Yet through all that she was still my little girl. Since she couldn’t hear the door, I often snuck up on her when I got home. I still got frantic tail-wagging and a nose-licking, I just had to hunker down for it. There were days she tried to jump up to me…..Tiny little hops, but she still tried. She’d still play with me and run after me, just slower. And she’d still sit and lie with me, content to do nothing other than hold my hand between her front paws and lick my fingers.
I had talked for a couple of years about throwing her a Sweet 16 birthday party this May, and was looking forward to putting a pointy birthday hat on her head, baking her a doggie cake, and having people over for it. And then right after Christmas I started really seeing how bad off she was. When I got back from Pittsburgh a few weeks ago, it was painfully obvious that she was near the end. She looked and acted exhausted and defeated. She still had good days, but I think I was defining down “good”.
Making the decision to put her down was awful. But it was the right thing to do. Her mind was still sharp….She was still herself, but her body was failing her, and failing her quickly. So rather than risk her really hurting herself in one of her falls, or worse, having her die alone in an empty house, I held her in my arms and let her go.
And with nearly 2,900 words, I feel like I’m short-changing her story. There were so many funny moments that ended up being a 15-year running joke. Me singing Hendrix’s “Foxy Lady” to her and substituting her name. The story of how Katie started calling her “Fooz”. Katie and I singing Aqua’s “Barbie Girl” but making it “Roxy Girl”. How she’d plop down on her back right up to last week so that I’d scratch her belly and she’d lick my nose. The thousands of hours spent snuggled up on the sofa or in the bed.

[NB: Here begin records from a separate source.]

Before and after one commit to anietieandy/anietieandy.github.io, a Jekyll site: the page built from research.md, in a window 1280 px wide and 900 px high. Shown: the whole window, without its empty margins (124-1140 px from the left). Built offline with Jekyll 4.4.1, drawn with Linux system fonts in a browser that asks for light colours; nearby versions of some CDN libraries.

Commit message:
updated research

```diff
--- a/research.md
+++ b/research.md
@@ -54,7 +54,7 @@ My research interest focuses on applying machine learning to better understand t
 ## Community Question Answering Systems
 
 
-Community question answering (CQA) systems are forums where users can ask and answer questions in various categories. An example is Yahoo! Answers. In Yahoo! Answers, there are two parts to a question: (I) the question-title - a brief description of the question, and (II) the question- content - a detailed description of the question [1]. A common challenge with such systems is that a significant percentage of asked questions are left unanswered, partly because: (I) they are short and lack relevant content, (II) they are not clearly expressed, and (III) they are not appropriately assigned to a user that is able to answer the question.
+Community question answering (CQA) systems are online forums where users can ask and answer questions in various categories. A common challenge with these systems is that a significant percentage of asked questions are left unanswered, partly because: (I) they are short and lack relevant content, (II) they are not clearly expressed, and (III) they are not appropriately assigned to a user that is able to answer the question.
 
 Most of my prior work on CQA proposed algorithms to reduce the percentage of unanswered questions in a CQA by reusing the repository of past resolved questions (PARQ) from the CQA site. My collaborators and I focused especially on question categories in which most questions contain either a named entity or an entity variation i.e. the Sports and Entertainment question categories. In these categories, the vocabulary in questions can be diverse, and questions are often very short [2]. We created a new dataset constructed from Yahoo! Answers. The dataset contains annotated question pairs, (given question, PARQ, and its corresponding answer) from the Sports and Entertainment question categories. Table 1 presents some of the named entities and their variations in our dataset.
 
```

She’s the best dog I’ve ever had, and her absence leaves a vacuum in my life. In the coming days I’ll have to go around the house and collect her beds and her food and water bowl. And over time her scent will fade, and her presence here will be nothing more than memories. But they’re good memories. She lived a good, happy, full life. She was surrounded by people and other dogs who loved her. There’s no doubt in my mind that she knew how I felt, and there’s no doubt in my mind about how she felt about me.